TASK OBJECTIVE:
No record may be left out; print them all verbatim.

PROVIDED ENTRIES:
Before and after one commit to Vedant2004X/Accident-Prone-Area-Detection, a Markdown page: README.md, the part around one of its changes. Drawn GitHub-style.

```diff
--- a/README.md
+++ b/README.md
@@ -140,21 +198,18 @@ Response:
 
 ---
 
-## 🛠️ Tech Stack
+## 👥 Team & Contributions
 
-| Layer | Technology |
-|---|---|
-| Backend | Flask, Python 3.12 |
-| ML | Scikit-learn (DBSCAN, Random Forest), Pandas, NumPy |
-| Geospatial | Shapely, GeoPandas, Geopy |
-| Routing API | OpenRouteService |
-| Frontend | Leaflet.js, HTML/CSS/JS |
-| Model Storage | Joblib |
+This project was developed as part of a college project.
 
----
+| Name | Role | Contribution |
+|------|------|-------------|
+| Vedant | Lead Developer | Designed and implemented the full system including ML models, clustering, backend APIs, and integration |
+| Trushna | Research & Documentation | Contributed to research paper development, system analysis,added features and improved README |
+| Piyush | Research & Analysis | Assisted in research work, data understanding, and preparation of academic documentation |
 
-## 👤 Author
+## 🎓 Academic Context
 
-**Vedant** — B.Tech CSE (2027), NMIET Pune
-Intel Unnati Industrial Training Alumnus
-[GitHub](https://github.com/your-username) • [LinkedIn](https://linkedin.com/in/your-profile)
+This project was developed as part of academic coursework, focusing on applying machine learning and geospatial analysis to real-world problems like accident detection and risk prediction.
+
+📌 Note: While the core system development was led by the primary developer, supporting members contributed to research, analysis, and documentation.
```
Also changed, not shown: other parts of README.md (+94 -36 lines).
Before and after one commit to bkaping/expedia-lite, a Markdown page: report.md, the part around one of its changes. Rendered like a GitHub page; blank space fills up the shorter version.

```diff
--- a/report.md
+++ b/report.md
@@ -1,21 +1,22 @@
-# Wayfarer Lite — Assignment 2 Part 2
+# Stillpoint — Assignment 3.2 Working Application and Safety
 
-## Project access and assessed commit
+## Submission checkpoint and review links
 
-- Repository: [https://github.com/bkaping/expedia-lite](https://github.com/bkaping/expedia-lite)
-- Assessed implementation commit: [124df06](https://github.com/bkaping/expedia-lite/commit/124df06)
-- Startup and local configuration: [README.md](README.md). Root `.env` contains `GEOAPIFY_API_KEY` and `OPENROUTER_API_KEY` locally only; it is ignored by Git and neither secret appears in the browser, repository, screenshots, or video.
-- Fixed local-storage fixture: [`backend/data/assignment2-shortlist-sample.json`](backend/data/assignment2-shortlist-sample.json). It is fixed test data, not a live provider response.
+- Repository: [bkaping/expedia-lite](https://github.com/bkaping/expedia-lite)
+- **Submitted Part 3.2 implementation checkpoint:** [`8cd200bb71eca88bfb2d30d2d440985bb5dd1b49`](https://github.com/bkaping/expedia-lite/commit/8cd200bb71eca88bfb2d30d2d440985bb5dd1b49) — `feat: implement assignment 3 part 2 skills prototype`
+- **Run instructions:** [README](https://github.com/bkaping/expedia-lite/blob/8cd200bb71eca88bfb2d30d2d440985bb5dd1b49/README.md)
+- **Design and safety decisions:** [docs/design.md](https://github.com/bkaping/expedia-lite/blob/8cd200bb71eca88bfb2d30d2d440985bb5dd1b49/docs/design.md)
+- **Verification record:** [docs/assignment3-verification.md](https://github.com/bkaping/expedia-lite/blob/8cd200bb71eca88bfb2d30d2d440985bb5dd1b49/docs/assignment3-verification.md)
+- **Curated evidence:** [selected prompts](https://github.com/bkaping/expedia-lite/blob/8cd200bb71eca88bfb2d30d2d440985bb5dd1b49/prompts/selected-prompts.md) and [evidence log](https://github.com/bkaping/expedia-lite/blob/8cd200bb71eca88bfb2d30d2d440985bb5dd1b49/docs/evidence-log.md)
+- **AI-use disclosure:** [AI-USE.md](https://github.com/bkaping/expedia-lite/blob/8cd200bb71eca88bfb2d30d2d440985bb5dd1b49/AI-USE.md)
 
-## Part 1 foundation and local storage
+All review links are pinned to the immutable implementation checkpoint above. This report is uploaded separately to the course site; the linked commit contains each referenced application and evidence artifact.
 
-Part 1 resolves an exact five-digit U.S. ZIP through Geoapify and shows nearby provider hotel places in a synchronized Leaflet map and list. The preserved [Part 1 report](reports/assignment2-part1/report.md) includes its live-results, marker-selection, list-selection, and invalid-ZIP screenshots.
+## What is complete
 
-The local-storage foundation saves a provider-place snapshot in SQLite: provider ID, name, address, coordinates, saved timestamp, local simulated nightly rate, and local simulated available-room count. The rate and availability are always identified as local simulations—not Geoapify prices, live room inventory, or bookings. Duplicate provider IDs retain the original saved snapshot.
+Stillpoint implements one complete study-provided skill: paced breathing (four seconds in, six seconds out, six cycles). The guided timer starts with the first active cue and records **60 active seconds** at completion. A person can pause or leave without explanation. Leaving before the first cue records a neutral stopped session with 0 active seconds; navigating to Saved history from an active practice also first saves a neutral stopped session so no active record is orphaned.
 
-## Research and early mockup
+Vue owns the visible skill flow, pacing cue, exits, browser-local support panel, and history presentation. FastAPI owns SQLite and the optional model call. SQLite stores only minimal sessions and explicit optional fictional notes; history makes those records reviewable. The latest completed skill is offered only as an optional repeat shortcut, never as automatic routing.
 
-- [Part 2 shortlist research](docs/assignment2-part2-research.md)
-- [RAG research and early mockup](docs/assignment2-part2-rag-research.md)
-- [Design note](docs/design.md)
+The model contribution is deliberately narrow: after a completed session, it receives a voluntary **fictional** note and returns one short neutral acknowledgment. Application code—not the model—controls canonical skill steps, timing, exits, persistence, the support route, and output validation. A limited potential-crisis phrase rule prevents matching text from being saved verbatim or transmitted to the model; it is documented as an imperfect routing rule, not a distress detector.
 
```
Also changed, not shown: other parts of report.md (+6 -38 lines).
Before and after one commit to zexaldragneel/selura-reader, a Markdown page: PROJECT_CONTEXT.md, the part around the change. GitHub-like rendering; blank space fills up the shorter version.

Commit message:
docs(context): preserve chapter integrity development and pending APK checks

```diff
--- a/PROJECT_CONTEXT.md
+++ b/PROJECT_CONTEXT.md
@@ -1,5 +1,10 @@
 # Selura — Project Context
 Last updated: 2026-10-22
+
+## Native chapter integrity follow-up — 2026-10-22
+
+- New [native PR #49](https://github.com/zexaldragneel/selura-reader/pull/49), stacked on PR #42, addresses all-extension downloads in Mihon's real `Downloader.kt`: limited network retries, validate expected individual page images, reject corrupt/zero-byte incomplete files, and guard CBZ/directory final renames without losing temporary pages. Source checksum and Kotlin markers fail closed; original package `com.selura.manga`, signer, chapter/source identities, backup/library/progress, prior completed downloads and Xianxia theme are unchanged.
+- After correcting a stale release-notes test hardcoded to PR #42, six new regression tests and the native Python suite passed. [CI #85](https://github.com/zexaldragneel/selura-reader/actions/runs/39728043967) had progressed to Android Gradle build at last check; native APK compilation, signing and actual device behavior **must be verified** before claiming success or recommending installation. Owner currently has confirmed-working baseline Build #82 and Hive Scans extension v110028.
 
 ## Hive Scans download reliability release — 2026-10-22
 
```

TASK OUTPUT:
Before and after one commit to Vedant2004X/Accident-Prone-Area-Detection, a Markdown page: README.md, the part around one of its changes. Drawn GitHub-style.

```diff
--- a/README.md
+++ b/README.md
@@ -140,21 +198,18 @@ Response:
 
 ---
 
-## 🛠️ Tech Stack
+## 👥 Team & Contributions
 
-| Layer | Technology |
-|---|---|
-| Backend | Flask, Python 3.12 |
-| ML | Scikit-learn (DBSCAN, Random Forest), Pandas, NumPy |
-| Geospatial | Shapely, GeoPandas, Geopy |
-| Routing API | OpenRouteService |
-| Frontend | Leaflet.js, HTML/CSS/JS |
-| Model Storage | Joblib |
+This project was developed as part of a college project.
 
----
+| Name | Role | Contribution |
+|------|------|-------------|
+| Vedant | Lead Developer | Designed and implemented the full system including ML models, clustering, backend APIs, and integration |
+| Trushna | Research & Documentation | Contributed to research paper development, system analysis,added features and improved README |
+| Piyush | Research & Analysis | Assisted in research work, data understanding, and preparation of academic documentation |
 
-## 👤 Author
+## 🎓 Academic Context
 
-**Vedant** — B.Tech CSE (2027), NMIET Pune
-Intel Unnati Industrial Training Alumnus
-[GitHub](https://github.com/your-username) • [LinkedIn](https://linkedin.com/in/your-profile)
+This project was developed as part of academic coursework, focusing on applying machine learning and geospatial analysis to real-world problems like accident detection and risk prediction.
+
+📌 Note: While the core system development was led by the primary developer, supporting members contributed to research, analysis, and documentation.
```
Also changed, not shown: other parts of README.md (+94 -36 lines).
Before and after one commit to bkaping/expedia-lite, a Markdown page: report.md, the part around one of its changes. Rendered like a GitHub page; blank space fills up the shorter version.

```diff
--- a/report.md
+++ b/report.md
@@ -1,21 +1,22 @@
-# Wayfarer Lite — Assignment 2 Part 2
+# Stillpoint — Assignment 3.2 Working Application and Safety
 
-## Project access and assessed commit
+## Submission checkpoint and review links
 
-- Repository: [https://github.com/bkaping/expedia-lite](https://github.com/bkaping/expedia-lite)
-- Assessed implementation commit: [124df06](https://github.com/bkaping/expedia-lite/commit/124df06)
-- Startup and local configuration: [README.md](README.md). Root `.env` contains `GEOAPIFY_API_KEY` and `OPENROUTER_API_KEY` locally only; it is ignored by Git and neither secret appears in the browser, repository, screenshots, or video.
-- Fixed local-storage fixture: [`backend/data/assignment2-shortlist-sample.json`](backend/data/assignment2-shortlist-sample.json). It is fixed test data, not a live provider response.
+- Repository: [bkaping/expedia-lite](https://github.com/bkaping/expedia-lite)
+- **Submitted Part 3.2 implementation checkpoint:** [`8cd200bb71eca88bfb2d30d2d440985bb5dd1b49`](https://github.com/bkaping/expedia-lite/commit/8cd200bb71eca88bfb2d30d2d440985bb5dd1b49) — `feat: implement assignment 3 part 2 skills prototype`
+- **Run instructions:** [README](https://github.com/bkaping/expedia-lite/blob/8cd200bb71eca88bfb2d30d2d440985bb5dd1b49/README.md)
+- **Design and safety decisions:** [docs/design.md](https://github.com/bkaping/expedia-lite/blob/8cd200bb71eca88bfb2d30d2d440985bb5dd1b49/docs/design.md)
+- **Verification record:** [docs/assignment3-verification.md](https://github.com/bkaping/expedia-lite/blob/8cd200bb71eca88bfb2d30d2d440985bb5dd1b49/docs/assignment3-verification.md)
+- **Curated evidence:** [selected prompts](https://github.com/bkaping/expedia-lite/blob/8cd200bb71eca88bfb2d30d2d440985bb5dd1b49/prompts/selected-prompts.md) and [evidence log](https://github.com/bkaping/expedia-lite/blob/8cd200bb71eca88bfb2d30d2d440985bb5dd1b49/docs/evidence-log.md)
+- **AI-use disclosure:** [AI-USE.md](https://github.com/bkaping/expedia-lite/blob/8cd200bb71eca88bfb2d30d2d440985bb5dd1b49/AI-USE.md)
 
-## Part 1 foundation and local storage
+All review links are pinned to the immutable implementation checkpoint above. This report is uploaded separately to the course site; the linked commit contains each referenced application and evidence artifact.
 
-Part 1 resolves an exact five-digit U.S. ZIP through Geoapify and shows nearby provider hotel places in a synchronized Leaflet map and list. The preserved [Part 1 report](reports/assignment2-part1/report.md) includes its live-results, marker-selection, list-selection, and invalid-ZIP screenshots.
+## What is complete
 
-The local-storage foundation saves a provider-place snapshot in SQLite: provider ID, name, address, coordinates, saved timestamp, local simulated nightly rate, and local simulated available-room count. The rate and availability are always identified as local simulations—not Geoapify prices, live room inventory, or bookings. Duplicate provider IDs retain the original saved snapshot.
+Stillpoint implements one complete study-provided skill: paced breathing (four seconds in, six seconds out, six cycles). The guided timer starts with the first active cue and records **60 active seconds** at completion. A person can pause or leave without explanation. Leaving before the first cue records a neutral stopped session with 0 active seconds; navigating to Saved history from an active practice also first saves a neutral stopped session so no active record is orphaned.
 
-## Research and early mockup
+Vue owns the visible skill flow, pacing cue, exits, browser-local support panel, and history presentation. FastAPI owns SQLite and the optional model call. SQLite stores only minimal sessions and explicit optional fictional notes; history makes those records reviewable. The latest completed skill is offered only as an optional repeat shortcut, never as automatic routing.
 
-- [Part 2 shortlist research](docs/assignment2-part2-research.md)
-- [RAG research and early mockup](docs/assignment2-part2-rag-research.md)
-- [Design note](docs/design.md)
+The model contribution is deliberately narrow: after a completed session, it receives a voluntary **fictional** note and returns one short neutral acknowledgment. Application code—not the model—controls canonical skill steps, timing, exits, persistence, the support route, and output validation. A limited potential-crisis phrase rule prevents matching text from being saved verbatim or transmitted to the model; it is documented as an imperfect routing rule, not a distress detector.
 
```
Also changed, not shown: other parts of report.md (+6 -38 lines).
Before and after one commit to zexaldragneel/selura-reader, a Markdown page: PROJECT_CONTEXT.md, the part around the change. GitHub-like rendering; blank space fills up the shorter version.

Commit message:
docs(context): preserve chapter integrity development and pending APK checks

```diff
--- a/PROJECT_CONTEXT.md
+++ b/PROJECT_CONTEXT.md
@@ -1,5 +1,10 @@
 # Selura — Project Context
 Last updated: 2026-10-22
+
+## Native chapter integrity follow-up — 2026-10-22
+
+- New [native PR #49](https://github.com/zexaldragneel/selura-reader/pull/49), stacked on PR #42, addresses all-extension downloads in Mihon's real `Downloader.kt`: limited network retries, validate expected individual page images, reject corrupt/zero-byte incomplete files, and guard CBZ/directory final renames without losing temporary pages. Source checksum and Kotlin markers fail closed; original package `com.selura.manga`, signer, chapter/source identities, backup/library/progress, prior completed downloads and Xianxia theme are unchanged.
+- After correcting a stale release-notes test hardcoded to PR #42, six new regression tests and the native Python suite passed. [CI #85](https://github.com/zexaldragneel/selura-reader/actions/runs/39728043967) had progressed to Android Gradle build at last check; native APK compilation, signing and actual device behavior **must be verified** before claiming success or recommending installation. Owner currently has confirmed-working baseline Build #82 and Hive Scans extension v110028.
 
 ## Hive Scans download reliability release — 2026-10-22
 
```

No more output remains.